### DESCRIPTION OF THE TASK:
If a line in the data contains "target", copy it out.

### DATA EXCERPTS:
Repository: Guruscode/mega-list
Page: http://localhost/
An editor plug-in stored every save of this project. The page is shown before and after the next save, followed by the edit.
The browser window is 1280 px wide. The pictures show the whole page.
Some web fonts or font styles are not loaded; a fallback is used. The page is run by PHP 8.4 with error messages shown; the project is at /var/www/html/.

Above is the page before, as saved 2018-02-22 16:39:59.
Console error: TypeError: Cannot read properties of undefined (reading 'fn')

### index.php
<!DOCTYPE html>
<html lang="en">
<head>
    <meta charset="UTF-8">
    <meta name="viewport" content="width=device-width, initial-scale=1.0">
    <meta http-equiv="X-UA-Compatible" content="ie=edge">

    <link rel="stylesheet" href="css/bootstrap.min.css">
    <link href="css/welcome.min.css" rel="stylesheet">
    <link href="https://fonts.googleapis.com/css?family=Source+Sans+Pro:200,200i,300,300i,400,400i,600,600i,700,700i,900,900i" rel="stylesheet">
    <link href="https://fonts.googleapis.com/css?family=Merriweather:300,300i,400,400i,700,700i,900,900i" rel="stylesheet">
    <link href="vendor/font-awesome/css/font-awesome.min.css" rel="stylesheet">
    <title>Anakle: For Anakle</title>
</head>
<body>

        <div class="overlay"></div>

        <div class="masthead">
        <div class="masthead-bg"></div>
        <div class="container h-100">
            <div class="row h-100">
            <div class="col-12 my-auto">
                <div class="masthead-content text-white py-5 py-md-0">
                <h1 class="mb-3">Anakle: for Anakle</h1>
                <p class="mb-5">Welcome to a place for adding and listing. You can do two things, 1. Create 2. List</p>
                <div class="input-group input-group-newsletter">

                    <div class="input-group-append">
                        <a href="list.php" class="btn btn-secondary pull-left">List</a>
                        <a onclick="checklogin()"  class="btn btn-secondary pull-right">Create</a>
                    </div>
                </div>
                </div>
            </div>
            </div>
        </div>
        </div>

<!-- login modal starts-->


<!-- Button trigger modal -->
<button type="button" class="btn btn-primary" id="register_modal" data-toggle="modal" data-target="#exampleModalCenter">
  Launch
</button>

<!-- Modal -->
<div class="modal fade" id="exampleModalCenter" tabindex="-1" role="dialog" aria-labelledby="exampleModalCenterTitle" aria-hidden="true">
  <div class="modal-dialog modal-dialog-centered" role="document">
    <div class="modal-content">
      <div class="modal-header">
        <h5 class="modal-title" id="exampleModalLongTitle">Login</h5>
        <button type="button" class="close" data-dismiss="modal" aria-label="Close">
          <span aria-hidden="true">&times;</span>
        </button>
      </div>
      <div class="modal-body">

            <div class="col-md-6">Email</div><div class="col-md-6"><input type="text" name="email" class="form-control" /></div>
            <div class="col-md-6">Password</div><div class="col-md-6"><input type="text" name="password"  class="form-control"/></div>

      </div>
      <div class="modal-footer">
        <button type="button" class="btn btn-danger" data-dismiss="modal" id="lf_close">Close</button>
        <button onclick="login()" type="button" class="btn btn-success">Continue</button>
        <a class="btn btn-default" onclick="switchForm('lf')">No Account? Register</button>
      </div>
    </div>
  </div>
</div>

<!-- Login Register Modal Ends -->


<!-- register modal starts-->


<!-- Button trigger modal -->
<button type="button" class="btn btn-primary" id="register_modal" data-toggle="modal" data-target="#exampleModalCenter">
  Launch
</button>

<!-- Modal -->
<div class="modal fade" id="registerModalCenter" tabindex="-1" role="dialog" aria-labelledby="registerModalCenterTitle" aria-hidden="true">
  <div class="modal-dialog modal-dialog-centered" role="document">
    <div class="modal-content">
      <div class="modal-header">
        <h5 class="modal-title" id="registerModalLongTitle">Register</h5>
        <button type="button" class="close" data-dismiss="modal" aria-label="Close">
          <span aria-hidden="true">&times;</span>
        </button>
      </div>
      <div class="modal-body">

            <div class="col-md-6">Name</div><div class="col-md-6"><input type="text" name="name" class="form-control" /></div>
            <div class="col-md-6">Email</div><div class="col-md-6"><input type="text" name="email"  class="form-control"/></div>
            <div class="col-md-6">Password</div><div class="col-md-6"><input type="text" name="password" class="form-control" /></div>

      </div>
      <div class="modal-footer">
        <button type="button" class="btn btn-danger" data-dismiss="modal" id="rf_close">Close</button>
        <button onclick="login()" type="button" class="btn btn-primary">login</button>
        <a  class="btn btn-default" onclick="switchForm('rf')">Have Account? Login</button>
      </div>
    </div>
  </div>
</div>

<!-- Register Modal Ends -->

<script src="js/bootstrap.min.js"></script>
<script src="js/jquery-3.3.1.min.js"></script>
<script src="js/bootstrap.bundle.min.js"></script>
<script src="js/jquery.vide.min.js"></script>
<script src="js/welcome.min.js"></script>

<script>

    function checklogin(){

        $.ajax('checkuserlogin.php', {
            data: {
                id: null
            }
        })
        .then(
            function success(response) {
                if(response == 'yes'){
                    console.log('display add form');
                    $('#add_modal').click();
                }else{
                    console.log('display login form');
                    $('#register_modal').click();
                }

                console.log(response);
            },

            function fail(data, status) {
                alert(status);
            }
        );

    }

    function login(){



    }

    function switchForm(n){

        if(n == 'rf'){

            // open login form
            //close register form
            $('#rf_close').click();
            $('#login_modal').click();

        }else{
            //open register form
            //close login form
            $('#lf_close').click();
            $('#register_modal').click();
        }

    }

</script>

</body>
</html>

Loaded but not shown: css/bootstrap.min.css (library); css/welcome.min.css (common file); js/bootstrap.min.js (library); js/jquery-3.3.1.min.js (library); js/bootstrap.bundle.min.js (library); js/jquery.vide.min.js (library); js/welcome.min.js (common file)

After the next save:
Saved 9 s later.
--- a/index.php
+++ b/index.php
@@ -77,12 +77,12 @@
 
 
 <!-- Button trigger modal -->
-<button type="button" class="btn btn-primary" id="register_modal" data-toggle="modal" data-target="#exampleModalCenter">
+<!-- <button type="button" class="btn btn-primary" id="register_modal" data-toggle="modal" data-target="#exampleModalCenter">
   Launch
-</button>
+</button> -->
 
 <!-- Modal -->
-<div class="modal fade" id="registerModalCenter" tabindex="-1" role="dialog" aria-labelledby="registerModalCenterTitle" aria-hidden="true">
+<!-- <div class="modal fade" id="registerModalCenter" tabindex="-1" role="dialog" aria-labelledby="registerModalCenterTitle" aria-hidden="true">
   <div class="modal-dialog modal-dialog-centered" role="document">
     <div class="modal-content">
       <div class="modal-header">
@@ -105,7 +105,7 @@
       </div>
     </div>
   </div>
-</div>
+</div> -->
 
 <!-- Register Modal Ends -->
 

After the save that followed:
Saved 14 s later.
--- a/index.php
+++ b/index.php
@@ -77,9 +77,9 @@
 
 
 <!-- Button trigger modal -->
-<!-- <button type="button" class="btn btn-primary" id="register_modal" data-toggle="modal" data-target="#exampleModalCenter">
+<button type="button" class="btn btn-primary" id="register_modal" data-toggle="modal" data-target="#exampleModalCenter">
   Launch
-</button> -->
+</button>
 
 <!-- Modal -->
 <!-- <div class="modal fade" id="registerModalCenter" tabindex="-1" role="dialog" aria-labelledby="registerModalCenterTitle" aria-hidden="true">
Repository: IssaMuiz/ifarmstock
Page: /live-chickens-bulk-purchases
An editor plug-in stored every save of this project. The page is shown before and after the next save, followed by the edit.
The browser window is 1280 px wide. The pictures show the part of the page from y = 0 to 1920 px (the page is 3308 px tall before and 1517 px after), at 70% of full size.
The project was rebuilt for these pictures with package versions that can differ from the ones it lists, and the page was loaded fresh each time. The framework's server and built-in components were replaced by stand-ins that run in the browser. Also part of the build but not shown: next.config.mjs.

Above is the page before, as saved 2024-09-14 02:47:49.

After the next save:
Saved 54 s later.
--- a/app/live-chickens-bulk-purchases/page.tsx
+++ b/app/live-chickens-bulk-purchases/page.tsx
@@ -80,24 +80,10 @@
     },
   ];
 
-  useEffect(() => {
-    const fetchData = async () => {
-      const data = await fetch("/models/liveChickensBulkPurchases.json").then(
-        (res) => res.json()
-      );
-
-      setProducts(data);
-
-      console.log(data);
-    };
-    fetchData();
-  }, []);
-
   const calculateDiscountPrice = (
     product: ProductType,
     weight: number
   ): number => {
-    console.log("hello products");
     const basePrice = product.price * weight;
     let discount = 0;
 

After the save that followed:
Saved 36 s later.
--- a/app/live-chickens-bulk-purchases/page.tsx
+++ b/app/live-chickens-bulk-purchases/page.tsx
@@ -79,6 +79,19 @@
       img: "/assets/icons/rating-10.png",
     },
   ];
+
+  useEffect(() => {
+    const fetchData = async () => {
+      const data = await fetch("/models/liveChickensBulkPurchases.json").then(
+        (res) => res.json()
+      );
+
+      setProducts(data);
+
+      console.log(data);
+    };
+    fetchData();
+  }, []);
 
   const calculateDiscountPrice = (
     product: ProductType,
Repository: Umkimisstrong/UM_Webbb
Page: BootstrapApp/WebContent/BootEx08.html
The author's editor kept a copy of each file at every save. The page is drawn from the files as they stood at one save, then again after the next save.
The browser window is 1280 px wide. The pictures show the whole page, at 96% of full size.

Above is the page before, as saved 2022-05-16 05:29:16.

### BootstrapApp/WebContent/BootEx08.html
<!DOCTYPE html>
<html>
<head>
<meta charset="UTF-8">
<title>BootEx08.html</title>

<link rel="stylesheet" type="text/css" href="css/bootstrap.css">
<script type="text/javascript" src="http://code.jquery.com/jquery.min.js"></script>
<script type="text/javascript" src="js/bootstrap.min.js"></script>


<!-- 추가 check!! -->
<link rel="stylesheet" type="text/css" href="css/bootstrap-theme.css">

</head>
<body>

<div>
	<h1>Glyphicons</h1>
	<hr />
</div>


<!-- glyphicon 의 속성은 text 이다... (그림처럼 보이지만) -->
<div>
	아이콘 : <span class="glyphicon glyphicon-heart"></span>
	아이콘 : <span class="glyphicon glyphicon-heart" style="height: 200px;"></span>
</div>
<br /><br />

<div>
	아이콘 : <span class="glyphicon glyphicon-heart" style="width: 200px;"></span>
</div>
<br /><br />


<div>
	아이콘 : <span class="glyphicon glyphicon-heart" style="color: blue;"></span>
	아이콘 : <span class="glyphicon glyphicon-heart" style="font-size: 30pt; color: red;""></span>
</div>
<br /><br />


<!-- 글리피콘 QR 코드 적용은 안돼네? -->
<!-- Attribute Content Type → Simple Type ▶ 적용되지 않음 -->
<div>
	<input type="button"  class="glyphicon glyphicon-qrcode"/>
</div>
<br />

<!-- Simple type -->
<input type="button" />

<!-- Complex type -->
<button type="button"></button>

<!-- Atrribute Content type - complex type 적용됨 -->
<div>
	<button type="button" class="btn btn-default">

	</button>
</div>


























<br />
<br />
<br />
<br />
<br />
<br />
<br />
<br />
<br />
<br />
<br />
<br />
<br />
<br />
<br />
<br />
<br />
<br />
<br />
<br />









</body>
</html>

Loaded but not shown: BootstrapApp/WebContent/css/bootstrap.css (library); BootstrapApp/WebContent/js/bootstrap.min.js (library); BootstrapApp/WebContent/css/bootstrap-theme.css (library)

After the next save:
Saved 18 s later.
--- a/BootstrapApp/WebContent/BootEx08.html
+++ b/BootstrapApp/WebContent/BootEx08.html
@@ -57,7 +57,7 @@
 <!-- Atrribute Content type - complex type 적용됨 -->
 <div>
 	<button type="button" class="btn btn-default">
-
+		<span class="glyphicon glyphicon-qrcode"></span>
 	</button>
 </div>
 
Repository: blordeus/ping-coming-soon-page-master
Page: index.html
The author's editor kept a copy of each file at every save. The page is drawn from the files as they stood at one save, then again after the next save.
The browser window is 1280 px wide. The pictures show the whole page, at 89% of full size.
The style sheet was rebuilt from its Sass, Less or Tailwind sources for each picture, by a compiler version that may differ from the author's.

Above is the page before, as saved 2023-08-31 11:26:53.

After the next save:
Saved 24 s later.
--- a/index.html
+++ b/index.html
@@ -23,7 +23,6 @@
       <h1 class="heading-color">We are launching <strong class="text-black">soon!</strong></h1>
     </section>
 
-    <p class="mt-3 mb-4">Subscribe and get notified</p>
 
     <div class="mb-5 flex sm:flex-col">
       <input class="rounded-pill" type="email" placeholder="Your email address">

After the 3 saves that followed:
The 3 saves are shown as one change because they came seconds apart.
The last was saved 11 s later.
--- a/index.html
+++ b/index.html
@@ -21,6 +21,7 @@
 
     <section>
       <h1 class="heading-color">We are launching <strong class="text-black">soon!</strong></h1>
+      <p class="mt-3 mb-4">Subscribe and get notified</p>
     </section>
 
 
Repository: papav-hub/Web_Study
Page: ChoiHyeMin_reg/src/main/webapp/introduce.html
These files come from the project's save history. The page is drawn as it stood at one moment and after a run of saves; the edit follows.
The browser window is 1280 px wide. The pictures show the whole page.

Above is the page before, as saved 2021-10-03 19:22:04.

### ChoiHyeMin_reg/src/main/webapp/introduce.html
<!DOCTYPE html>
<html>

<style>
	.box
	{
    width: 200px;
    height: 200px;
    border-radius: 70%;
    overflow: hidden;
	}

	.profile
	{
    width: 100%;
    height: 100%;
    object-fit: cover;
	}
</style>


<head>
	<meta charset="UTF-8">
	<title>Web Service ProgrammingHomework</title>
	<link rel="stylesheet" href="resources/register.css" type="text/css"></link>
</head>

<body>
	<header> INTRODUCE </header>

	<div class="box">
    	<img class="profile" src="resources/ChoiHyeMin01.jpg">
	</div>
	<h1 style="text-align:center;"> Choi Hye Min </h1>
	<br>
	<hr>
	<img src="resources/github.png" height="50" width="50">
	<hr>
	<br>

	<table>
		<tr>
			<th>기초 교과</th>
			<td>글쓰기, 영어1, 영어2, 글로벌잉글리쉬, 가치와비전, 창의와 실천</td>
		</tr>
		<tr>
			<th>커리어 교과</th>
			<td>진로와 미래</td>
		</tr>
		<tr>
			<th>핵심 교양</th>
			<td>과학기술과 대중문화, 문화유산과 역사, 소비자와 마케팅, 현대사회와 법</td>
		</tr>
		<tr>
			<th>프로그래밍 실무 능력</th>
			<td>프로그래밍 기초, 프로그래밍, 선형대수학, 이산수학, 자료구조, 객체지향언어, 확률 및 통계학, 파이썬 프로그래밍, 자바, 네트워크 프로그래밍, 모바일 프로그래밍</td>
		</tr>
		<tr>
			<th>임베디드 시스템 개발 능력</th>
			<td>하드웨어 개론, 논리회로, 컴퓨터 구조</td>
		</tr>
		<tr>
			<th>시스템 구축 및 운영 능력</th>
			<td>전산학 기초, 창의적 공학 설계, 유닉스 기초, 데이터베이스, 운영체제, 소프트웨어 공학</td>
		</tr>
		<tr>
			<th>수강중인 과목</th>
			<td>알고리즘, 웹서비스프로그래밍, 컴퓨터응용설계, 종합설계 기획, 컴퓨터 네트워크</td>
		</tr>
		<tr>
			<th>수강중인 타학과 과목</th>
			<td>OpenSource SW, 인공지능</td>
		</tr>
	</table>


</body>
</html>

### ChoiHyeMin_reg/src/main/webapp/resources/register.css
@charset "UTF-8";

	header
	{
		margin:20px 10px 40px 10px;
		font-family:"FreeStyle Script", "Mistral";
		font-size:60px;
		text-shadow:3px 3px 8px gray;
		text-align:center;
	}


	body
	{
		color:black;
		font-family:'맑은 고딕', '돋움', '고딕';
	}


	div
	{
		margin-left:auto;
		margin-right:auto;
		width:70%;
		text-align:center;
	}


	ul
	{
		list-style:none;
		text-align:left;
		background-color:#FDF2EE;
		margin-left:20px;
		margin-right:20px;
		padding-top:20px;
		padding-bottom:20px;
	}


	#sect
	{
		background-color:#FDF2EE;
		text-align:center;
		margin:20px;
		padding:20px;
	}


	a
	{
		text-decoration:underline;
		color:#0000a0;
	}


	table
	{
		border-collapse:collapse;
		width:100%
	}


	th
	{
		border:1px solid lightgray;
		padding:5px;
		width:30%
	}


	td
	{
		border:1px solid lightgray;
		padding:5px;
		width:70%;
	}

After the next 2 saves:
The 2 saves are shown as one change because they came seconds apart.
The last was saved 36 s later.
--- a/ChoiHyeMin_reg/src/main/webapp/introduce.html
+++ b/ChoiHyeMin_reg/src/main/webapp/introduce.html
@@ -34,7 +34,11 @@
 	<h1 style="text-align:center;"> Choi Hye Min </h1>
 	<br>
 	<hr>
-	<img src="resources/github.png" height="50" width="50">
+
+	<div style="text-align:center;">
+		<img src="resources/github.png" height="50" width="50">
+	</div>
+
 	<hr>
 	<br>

### WRITTEN SOLUTION:
<button type="button" class="btn btn-primary" id="register_modal" data-toggle="modal" data-target="#exampleModalCenter">
<button type="button" class="btn btn-primary" id="register_modal" data-toggle="modal" data-target="#exampleModalCenter">
-<button type="button" class="btn btn-primary" id="register_modal" data-toggle="modal" data-target="#exampleModalCenter">
+<!-- <button type="button" class="btn btn-primary" id="register_modal" data-toggle="modal" data-target="#exampleModalCenter">
-<!-- <button type="button" class="btn btn-primary" id="register_modal" data-toggle="modal" data-target="#exampleModalCenter">
+<button type="button" class="btn btn-primary" id="register_modal" data-toggle="modal" data-target="#exampleModalCenter">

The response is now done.